Strategically positioned just outside of zMart, the student-managed store, Vincent and Charlie pitched passersby on Business courses. “I’m in the third year of a four-year pathway. It’s the most relevant major in that it teaches important skills for life in general, like budgeting, as well as for a career,” said Vincent.

Sports and Entertainment Marketing was a favorite course for Charlie, a huge sports fan. “Learning about everything behind the scenes that has to come together to create success was really interesting.”

Down the hall, Ria, Ava and Valencia were drawing crowds considering a math elective. “AP Statistics is a great class to take to understand the world better and to be more in the know about the information you consume,” explained Ria. “The teacher is very engaging and there are a lot of hands-on activities. It’s more conceptual–not as much about formulas as it is about logic and problem-solving.”

At the Project Lead the Way table, Michael and Colin offered advice for those considering the Engineering pathway. “I started with Design & Drawing for Production in middle school. The courses are nice because you can earn college credits and Principles (of Engineering) is a great way to get started learning physics,” Michael advised.

For newbies, Colin suggested Introduction to Engineering Design. “It’s a good place to get started and get the feel of engineering courses. You use Autodesk Inventor (CAD) software to create 3D models. From there, you can move on to classes like Principles, which has more math.”

Surrounded by a collection of colorful student projects, Anabel encouraged peers to make space in their schedule for art. “Creativity is so important. Taking an art class gives you a break from math, science and English and it can be a lot of fun,” she said. “Graphic Art and Media is a good entry point because you use Photoshop. If you enjoy it, it can inspire you to further expand your artistic skills.”

Over at the Computer Science station, Remy and Shayan talked tech. “These courses teach you relevant skills for a digital world–and there are so many career options in this field!” exclaimed Remy. “There’s a new FIRST Robotics class which is super interesting because you can learn about robotics even if you’re not able to be on our robotics team, which can be a big time commitment and difficult for kids who play sports.”

“There is a lot of creativity and problem solving,” Shayan added. “You choose your own projects, build your own ideas–your learning is really driven by what you want to do.”

World Language teachers Kristy Walsh and Jacqueline Ritz introduced two new electives on offer from their department: Sociolinguistics and The Legacy of Ancient Rome and the Latin Language.“Sociolinguistics will investigate how the dialects we speak impact our identity. We’ll focus specifically on the differing linguistic profiles of people living in the U.S.,” noted Ritz. “The class will be taught in English, so it could be a great option for a student who is interested in language but may struggle with learning a world language.
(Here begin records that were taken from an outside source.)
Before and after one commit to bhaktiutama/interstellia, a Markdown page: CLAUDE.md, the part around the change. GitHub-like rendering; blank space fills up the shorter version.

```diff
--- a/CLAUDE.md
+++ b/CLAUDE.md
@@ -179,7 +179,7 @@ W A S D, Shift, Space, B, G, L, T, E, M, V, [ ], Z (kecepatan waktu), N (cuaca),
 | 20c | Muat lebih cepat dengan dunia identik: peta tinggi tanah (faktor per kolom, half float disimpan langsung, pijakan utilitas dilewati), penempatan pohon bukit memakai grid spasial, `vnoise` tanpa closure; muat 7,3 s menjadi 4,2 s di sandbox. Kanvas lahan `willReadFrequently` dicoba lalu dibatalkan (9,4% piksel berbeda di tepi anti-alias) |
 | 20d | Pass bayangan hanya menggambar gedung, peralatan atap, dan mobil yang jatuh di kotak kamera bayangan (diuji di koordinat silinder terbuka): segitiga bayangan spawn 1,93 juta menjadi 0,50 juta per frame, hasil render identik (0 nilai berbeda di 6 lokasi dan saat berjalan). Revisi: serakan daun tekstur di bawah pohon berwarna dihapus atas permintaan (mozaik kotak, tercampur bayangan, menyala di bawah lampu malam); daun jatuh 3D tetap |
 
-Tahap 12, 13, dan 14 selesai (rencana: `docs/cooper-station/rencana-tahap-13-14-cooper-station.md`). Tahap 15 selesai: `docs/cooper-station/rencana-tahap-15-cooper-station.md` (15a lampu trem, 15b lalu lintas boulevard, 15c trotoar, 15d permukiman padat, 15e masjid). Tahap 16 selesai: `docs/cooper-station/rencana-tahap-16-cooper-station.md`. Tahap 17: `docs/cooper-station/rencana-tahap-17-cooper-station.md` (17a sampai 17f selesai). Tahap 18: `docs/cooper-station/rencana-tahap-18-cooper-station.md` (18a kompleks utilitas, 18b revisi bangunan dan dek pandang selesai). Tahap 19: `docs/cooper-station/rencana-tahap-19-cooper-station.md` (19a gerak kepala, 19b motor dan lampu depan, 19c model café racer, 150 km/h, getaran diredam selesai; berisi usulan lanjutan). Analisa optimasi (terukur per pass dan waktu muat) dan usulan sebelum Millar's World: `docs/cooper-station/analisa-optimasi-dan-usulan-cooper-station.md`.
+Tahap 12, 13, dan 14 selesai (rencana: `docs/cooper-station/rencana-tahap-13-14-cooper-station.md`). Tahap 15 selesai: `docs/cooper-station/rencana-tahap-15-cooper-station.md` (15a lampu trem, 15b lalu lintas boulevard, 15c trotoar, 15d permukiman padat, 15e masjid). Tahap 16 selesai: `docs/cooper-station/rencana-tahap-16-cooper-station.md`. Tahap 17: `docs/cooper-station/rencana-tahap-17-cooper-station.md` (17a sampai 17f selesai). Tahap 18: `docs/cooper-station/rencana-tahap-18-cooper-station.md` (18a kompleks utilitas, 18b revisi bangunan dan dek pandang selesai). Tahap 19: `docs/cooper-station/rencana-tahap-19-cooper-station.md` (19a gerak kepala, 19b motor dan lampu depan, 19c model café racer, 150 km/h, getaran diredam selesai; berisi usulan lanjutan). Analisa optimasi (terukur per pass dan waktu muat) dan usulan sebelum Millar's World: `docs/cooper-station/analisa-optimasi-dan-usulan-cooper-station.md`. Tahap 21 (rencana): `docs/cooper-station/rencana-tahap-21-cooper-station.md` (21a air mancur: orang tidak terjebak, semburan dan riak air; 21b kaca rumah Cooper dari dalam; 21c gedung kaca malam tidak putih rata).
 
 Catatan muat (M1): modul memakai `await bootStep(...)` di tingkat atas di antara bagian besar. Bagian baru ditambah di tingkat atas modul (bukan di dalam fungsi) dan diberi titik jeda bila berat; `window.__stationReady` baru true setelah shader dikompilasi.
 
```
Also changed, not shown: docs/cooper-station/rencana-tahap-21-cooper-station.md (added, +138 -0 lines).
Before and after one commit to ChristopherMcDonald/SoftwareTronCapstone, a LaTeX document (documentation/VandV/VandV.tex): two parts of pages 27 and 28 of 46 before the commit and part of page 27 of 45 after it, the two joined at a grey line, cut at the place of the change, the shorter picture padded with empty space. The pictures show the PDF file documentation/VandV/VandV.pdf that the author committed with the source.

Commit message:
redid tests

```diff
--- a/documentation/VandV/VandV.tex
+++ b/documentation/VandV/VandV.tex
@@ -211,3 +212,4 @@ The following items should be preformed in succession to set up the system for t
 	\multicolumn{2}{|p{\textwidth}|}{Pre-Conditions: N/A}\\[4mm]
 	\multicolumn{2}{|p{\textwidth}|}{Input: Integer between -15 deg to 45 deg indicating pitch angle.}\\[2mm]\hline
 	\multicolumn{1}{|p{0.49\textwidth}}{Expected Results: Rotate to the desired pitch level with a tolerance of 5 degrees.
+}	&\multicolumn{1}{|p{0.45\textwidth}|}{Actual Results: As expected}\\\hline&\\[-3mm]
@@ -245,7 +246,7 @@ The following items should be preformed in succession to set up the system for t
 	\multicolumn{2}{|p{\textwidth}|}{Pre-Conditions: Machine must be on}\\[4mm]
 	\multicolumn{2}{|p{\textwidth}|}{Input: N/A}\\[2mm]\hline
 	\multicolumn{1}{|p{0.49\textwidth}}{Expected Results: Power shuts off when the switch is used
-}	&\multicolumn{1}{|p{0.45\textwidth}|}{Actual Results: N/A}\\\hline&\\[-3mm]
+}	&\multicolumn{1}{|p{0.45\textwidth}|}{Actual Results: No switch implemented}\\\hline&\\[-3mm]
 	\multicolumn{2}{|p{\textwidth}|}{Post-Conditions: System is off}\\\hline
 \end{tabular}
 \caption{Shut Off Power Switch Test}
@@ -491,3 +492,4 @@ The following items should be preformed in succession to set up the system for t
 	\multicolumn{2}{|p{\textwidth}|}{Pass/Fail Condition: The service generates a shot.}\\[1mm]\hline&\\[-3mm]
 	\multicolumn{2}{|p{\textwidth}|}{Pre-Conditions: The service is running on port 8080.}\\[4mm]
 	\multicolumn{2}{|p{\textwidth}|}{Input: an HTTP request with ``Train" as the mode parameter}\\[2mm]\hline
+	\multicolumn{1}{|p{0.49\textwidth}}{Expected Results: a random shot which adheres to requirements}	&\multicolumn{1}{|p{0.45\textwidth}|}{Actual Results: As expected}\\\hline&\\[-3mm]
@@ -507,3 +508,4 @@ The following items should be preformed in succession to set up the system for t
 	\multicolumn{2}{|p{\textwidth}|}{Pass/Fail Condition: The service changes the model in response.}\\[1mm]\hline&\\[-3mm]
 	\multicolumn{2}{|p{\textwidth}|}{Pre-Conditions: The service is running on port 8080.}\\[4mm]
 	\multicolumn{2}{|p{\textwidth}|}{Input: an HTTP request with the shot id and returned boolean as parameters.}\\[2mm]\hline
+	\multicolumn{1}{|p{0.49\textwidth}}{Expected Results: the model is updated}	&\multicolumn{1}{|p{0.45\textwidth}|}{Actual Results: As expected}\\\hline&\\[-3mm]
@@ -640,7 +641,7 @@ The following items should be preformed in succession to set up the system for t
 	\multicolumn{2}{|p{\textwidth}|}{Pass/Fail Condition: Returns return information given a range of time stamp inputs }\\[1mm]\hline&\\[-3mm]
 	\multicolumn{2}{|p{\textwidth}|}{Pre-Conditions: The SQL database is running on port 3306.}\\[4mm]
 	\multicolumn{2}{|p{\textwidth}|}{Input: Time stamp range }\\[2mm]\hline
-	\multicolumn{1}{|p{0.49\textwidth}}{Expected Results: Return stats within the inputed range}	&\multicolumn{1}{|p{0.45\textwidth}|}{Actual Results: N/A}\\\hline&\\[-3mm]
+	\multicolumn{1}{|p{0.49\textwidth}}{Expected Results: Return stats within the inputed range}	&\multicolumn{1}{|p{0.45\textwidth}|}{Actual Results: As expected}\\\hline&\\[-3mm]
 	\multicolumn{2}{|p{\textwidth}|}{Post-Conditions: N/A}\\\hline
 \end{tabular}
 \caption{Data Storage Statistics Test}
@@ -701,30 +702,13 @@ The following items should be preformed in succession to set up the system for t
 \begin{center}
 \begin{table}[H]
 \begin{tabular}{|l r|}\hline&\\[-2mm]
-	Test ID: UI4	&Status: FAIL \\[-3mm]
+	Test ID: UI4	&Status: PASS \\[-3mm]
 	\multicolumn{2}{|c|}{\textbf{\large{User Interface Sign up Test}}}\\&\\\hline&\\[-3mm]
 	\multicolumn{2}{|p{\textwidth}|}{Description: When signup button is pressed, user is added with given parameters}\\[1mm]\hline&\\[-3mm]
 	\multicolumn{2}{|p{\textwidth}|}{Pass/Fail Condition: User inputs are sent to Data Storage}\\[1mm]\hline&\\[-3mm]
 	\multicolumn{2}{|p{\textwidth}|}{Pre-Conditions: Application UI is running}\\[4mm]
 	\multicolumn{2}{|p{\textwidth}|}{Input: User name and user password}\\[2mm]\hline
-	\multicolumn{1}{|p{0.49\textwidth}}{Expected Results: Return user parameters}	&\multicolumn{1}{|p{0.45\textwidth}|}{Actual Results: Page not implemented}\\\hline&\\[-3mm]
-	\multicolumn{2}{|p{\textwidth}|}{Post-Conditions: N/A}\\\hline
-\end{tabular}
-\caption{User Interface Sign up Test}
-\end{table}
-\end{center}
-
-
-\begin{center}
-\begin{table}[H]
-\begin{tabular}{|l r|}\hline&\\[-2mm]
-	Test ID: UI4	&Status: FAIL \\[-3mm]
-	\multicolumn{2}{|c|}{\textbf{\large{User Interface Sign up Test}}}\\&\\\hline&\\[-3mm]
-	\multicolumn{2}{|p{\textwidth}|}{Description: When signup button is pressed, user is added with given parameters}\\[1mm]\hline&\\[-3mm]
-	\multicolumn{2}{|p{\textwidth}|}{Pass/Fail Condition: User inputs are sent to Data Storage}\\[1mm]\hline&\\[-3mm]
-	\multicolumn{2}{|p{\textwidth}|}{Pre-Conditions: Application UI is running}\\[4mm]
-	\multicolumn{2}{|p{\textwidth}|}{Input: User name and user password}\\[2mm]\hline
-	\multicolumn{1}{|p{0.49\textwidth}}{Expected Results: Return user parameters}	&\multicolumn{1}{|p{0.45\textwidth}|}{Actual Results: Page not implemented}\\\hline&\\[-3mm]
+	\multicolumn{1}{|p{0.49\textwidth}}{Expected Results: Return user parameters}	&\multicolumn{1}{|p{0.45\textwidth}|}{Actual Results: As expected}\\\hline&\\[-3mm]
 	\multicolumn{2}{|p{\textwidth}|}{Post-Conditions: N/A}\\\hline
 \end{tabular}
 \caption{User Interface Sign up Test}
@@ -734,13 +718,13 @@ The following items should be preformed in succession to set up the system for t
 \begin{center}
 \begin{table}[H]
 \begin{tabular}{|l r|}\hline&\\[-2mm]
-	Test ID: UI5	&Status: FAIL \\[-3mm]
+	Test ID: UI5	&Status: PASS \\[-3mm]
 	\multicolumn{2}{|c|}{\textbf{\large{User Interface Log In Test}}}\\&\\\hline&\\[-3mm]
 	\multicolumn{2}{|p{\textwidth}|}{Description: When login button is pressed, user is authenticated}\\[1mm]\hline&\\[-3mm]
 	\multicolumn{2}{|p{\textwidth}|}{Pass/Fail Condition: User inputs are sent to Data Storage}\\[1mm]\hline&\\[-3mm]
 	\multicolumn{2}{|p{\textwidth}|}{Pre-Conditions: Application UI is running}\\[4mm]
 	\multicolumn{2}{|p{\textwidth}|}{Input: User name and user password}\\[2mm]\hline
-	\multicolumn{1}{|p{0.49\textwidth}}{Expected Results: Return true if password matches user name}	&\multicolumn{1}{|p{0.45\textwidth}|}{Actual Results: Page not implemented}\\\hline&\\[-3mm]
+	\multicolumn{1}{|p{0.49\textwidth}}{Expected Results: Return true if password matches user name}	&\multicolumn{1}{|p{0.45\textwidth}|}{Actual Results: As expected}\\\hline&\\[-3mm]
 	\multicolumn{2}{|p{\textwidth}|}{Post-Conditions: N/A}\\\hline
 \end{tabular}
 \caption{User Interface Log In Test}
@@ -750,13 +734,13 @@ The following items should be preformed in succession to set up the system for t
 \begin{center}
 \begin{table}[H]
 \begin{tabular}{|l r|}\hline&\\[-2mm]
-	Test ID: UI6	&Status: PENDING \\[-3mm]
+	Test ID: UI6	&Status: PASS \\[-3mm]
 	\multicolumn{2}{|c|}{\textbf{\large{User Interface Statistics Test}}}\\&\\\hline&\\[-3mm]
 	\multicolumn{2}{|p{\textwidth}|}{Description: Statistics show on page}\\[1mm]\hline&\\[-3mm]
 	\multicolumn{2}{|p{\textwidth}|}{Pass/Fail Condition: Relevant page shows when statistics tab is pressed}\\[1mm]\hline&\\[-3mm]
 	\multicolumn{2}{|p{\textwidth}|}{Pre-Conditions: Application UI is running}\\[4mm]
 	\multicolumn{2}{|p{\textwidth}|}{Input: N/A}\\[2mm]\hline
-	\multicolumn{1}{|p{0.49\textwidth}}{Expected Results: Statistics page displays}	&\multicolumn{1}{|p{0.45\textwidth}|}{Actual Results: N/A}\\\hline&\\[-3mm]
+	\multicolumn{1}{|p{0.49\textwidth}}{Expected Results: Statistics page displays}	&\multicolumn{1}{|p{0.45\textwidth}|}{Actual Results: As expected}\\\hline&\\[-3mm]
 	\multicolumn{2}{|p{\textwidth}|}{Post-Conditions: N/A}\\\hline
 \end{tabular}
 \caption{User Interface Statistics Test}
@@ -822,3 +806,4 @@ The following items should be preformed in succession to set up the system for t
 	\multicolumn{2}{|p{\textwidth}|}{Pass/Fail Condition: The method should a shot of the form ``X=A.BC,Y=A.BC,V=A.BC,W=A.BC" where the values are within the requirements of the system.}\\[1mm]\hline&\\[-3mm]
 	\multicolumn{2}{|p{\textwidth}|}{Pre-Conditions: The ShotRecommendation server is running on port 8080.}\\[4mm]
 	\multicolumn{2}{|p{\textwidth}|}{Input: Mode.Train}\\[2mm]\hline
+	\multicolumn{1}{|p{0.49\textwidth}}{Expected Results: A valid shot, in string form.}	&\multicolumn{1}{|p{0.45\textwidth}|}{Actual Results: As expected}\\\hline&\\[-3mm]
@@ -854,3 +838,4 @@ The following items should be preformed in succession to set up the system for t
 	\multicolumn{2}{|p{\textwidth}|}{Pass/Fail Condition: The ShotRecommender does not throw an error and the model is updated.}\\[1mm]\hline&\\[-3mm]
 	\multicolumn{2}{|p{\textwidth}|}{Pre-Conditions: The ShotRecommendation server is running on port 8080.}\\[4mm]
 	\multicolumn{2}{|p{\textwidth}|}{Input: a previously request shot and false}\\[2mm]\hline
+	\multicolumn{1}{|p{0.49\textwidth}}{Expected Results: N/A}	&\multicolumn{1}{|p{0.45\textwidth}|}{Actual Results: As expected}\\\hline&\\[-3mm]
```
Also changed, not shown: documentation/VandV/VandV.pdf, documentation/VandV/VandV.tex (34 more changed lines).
It also may appeal to World Language students who want to expand their learning.”

“We’re always trying to teach language through the lens of culture. These new electives enable teachers to more specifically focus on what we may highlight, but not have time to really dive into, in our language and culture courses,” Walsh explained.

AP Psychology was a stand-out favorite for Asia and Sara, who staffed the social studies area and cited engaging instruction and comfortable pacing as key selling points. Sara shared, “It’s a college level class, but it doesn’t feel like one. And it’s so interesting that you always want to pay attention. Our teacher uses scenarios to help us understand what we’re learning so that we can apply it.”

Representing the English Department were Clare, Isa and Katie, whose personal experiences spanned the gamut of offerings, from Journalism to Creative Writing to Law and Literature. “I took Journalism in ninth grade and wrote four articles for our school newspaper. The class really helped me learn to write in a completely different style than I was used to,” reflected Clare. “I took Creative Writing last year and loved it so much that my plan is to study it in college.”